Physical Changes in Dying

My first experience with the death of a loved one was unnerving. I did not know how to interpret the physical and mental changes I witnessed. I had no capacity to learn about death while it was unfolding before me; it was difficult enough just to be there.

In bringing a baby into the world, there are opportunities to take classes, read books, and listen to the experience of others. In helping someone leave this world, we can also learn to trust that, just as the body innately knows how to birth, it also knows how to die. Although each person and journey is unique, having some knowledge about what to expect can equip us to be present and supportive.

Following is a brief summary of what we might expect.

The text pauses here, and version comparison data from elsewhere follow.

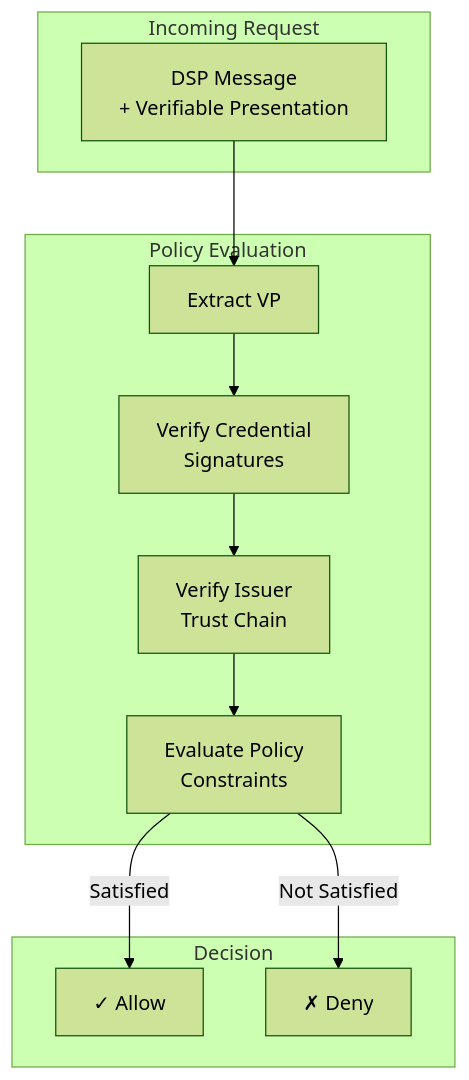
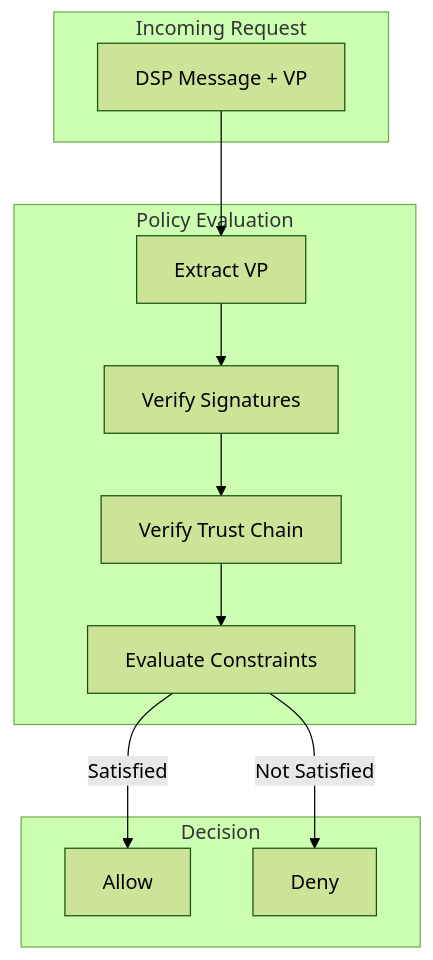
The eighth of 8 diagrams in AEROSPACE-DEMO-README.md (ma3u/MinimumViableDataspace), drawn with Mermaid (forest theme) before and after one commit. The commit also changed other lines of this file, not shown here.

Commit message:
fix: Remove all newline characters from Mermaid diagram labels

````diff
--- a/AEROSPACE-DEMO-README.md
+++ b/AEROSPACE-DEMO-README.md
@@ -752,22 +752,22 @@
 ```mermaid
 flowchart TB
     subgraph Request["Incoming Request"]
-        REQ["DSP Message\n+ Verifiable Presentation"]
+        REQ["DSP Message + VP"]
     end
     
     subgraph Eval["Policy Evaluation"]
         VP["Extract VP"]
-        VC["Verify Credential\nSignatures"]
-        CHAIN["Verify Issuer\nTrust Chain"]
-        POLICY["Evaluate Policy\nConstraints"]
+        VC["Verify Signatures"]
+        CHAIN["Verify Trust Chain"]
+        POLICY["Evaluate Constraints"]
     end
     
     subgraph Result["Decision"]
-        ALLOW["✓ Allow"]
-        DENY["✗ Deny"]
+        ALLOW["Allow"]
+        DENY["Deny"]
     end
     
     REQ --> VP --> VC --> CHAIN --> POLICY
     POLICY --> |Satisfied| ALLOW
     POLICY --> |Not Satisfied| DENY
 ```
````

Withdrawal: Our loved one may become less interested in everyday life and no longer enjoy the things that once gave pleasure. She may decline visitors, and sit quietly by herself for hours. He may talk less, yet still communicate with touch or gestures. She may spend a lot of time asleep and be more difficult to awaken.

Disorientation: Our loved one may pick at her bedsheets, fiddle with her clothing, or participate in another seemingly aimless activity. She may be confused regarding times, dates and events. He may speak to people who we cannot see, often people who have already died. She may become anxious.

Reduced Appetite: It is normal to eat less and less, and simply not be hungry. She may prefer only soft foods, and then only liquids. As the body shuts down, the dying person may just want to suck on ice chips to wet their mouth. We are told this is not painful.

Bowel and Bladder: Constipation and incontinence may become a concern. “Accidents” may begin to happen. As our loved one gets closer to death, muscles relax further and control becomes more diminished. The quantity of urine decreases and often becomes stronger and darker in colour.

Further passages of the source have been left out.